Kill the Private-Equity Tax Break
The U.S. should raise the 15% tax millionaire and billionaire investors pay on their private equity gains to 35%—and do likewise with the 0% tax private equity partnerships pay when they go public. Pro or con?
Pro: Subsidizing the Wealthy
Despite the many areas of dispute among economists, virtually all of them would agree tax rates should not vary by occupation. In other words, we don’t want to see one tax rate for firefighters, a different tax rate for schoolteachers, and a third tax rate for bookkeepers. In principle, everyone who earns $50,000 a year should face the same rate, regardless of occupation.
Hence, most economists oppose special tax breaks for managers of private equity or hedge funds. Under their own interpretation of current law, these managers do not pay taxes on their compensation. While those of us who get regular paychecks have taxes directly deducted each month, hedge fund managers have gotten into the habit of plowing their $100 million compensation packages back into the their funds without paying any tax whatsoever. When they do eventually pull money out of the hedge fund, they typically claim it as a capital gain and pay tax at just a 15% rate.
Proposals before Congress (bills S. 1624 and H.R. 2834) would make fund managers subject to the same tax rules as everyone else. They would have to pay taxes on their income when they earn it, and it would be taxed at the same rate as normal labor income. Under these proposals, fund managers would typically pay a 35% tax rate on the bulk of their compensation.

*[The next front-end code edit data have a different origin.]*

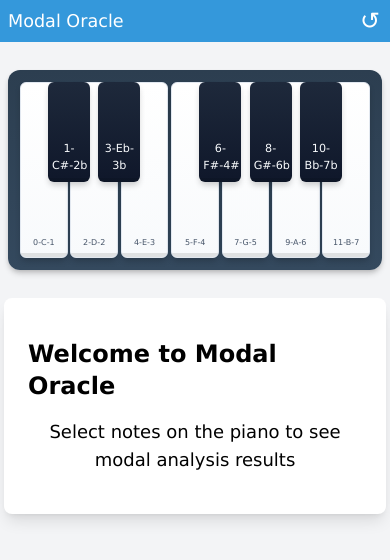
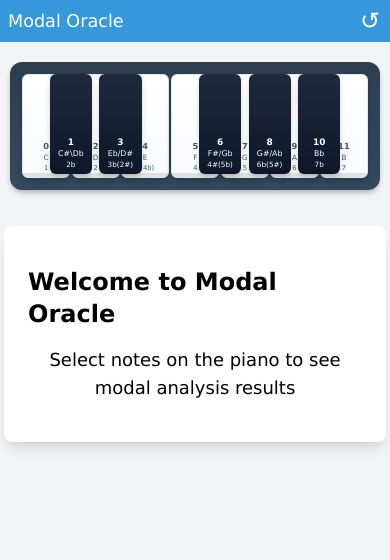
Before and after one commit to aliadelelroby/oracle_modal_v2, a plain HTML site: page index.html in a window 390 px wide. Drawn offline with nearby package versions, Linux system fonts and the light colour scheme.

Commit message:
small update

```diff
--- a/script.js
+++ b/script.js
@@ -1013,6 +1013,20 @@ function getSelectedNotes() {
  */
 function generatePianoKeyForNote(note) {
   const colorClass = note.accidental ? "key-black" : "key-white";
+  const noteMapping = {
+    C: "0-C-1",
+    "C#": "1-C#\\Db-2b",
+    D: "2-D-2",
+    Eb: "3-Eb/D#-3b(2#)",
+    E: "4-E-3(4b)",
+    F: "5-F-4",
+    "F#": "6-F#/Gb-4#(5b)",
+    G: "7-G-5",
+    "G#": "8-G#/Ab-6b(5#)",
+    A: "9-A-6",
+    Bb: "10-Bb-7b",
+    B: "11-B-7",
+  };
   const thirdNomenclature = {
     C: "1",
     "C#": "2b",
@@ -1027,7 +1041,15 @@ function generatePianoKeyForNote(note) {
     Bb: "7b",
     B: "7",
   };
-  const noteText = `${note.index}-${note.name}-${thirdNomenclature[note.name]}`;
+
+  // Split the note text into parts for better formatting
+  const parts = noteMapping[note.name].split("-");
+  const noteText = `
+    <div class="key-index">${parts[0]}</div>
+    <div class="key-name">${parts[1]}</div>
+    <div class="key-degree">${parts[2]}</div>
+  `;
+
   let div = document.createElement("div");
   div.classList.add("piano-key", colorClass, "note-selector");
   div.setAttribute("data-note", note.name);
--- a/style.css
+++ b/style.css
@@ -102,6 +102,29 @@
   transition: all 0.2s ease-in-out;
   position: relative;
   overflow: hidden;
+  gap: 2px;
+}
+
+.piano-key .key-index,
+.piano-key .key-name,
+.piano-key .key-degree {
+  width: 100%;
+  text-align: center;
+  line-height: 1.2;
+  word-break: break-word;
+  overflow-wrap: break-word;
+}
+
+.piano-key .key-index {
+  font-weight: bold;
+}
+
+.piano-key .key-name {
+  font-size: 0.85em;
+}
+
+.piano-key .key-degree {
+  font-size: 0.75em;
 }
 
 /* Alterations styling */
@@ -457,45 +480,46 @@ details[open] summary::before {
 
 @media (max-width: 768px) {
   #chords-table-container {
-    margin-top: 0.5rem;
-    overflow-x: auto;
+    margin-top: 1rem;
   }
 
   .section-title {
     font-size: 1.25rem;
-    margin-bottom: 0.5rem;
-    padding-left: 0.5rem;
   }
 
   #chords-table .header-groups th:not(:first-child) {
-    font-size: 0.65rem;
-    padding: 0.25rem;
-    min-width: 80px;
+    height: 5rem;
+    font-size: 0.8rem;
   }
 
   #chords-table .header-chords th,
-  #chords-table td {
-    font-size: 0.65rem;
-    padding: 0.25rem;
+  #chords-table .row-header {
+    font-size: 0.8rem;
   }
 
   .piano-key {
-    min-width: 1.5rem;
-    font-size: 0.6rem;
+    padding: 0.4rem 0.2rem;
+    font-size: 0.7rem;
+  }
+
+  .piano-key .key-index {
+    font-size: 0.8em;
+  }
+
+  .piano-key .key-name {
+    font-size: 0.75em;
+  }
+
+  .piano-key .key-degree {
+    font-size: 0.7em;
   }
 
   #piano-container {
-    padding: 0.5rem;
-    margin-top: 0.5rem;
+    height: auto;
   }
 
   #piano-keys {
-    column-gap: 3px;
-  }
-
-  #modal-result-container {
-    padding: 0.5rem;
-    margin-top: 0.5rem;
+    height: 8rem;
   }
 
   .mode-rotation {
@@ -558,8 +582,16 @@ details[open] summary::before {
 
 @media (max-width: 480px) {
   .piano-key {
-    min-width: 1.25rem;
-    font-size: 0.5rem;
+    padding: 0.3rem 0.15rem;
+    font-size: 0.65rem;
+  }
+
+  .piano-key .key-name {
+    font-size: 0.7em;
+  }
+
+  .piano-key .key-degree {
+    font-size: 0.65em;
   }
 
   #modal-result-container {
```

If our government had not grown so incredibly corrupt, this one would be a no-brainer. We might want to subsidize some important jobs (albeit probably not with special tax rates) that don’t offer very high pay—for example, doctors in rural areas or inner-city schoolteachers. I doubt, however, that anyone would suggest the government initiate a policy of subsidizing hedge fund managers, some of whom already pocket $1 billion a year.
Con: Already Taxed to Distraction
There is no "private equity tax loophole." Under current law, investment income is double-taxed: First, the company you’re invested in pays the 35% corporate income tax, and then you, the investor, pay a 15% capital gains and dividends tax on what little is left. This new scheme isn’t loophole-closing—it’s just the Congressional Democrat tax increase of the week.
One bill (S. 1624) would introduce a third tax bite for publicly traded, private equity partnerships. Not content with taxing the underlying investment at 35% and the partner who owns the investment at another 15%, this bill would tax the partnership itself at 35% on top of the other two. All told, there would be a combined triple-tax rate of 64%, up from today’s double-tax rate of 45%.
The other bill (H.R. 2834) would raise the tax rate of a private equity manager’s capital gains from 15% to 35%. This would raise the double-taxation of this "carried interest" from 45% to 58%.
Who does this affect? Not the rich, who can afford fancy tax lawyers. Millions of Americans with defined benefit pensions have their retirements wrapped up in private equity firms. Ditto for college endowments and philanthropic trusts. Hiking taxes on these investments will ruin the retirement, education, and charitable hopes of millions of Americans.
This is really a not-so-subtle attack by the Democrats on the 15% capital gains and dividends tax rate that has resulted in trillions of dollars in new shareholder wealth since 2003. By picking off investors a few at a time, they want to raise all capital gains and dividend taxes to 40% or higher.
Add this to the long list of Congressional Democrat tax hikes this year—energy, tobacco, and Americans abroad are also big targets. Savers and investors, beware: Next on the Democrat chopping block is your pension.Opinions and conclusions expressed in the BusinessWeek Debate Room do not necessarily reflect the views of BusinessWeek, BusinessWeek.com, or The McGraw-Hill Companies.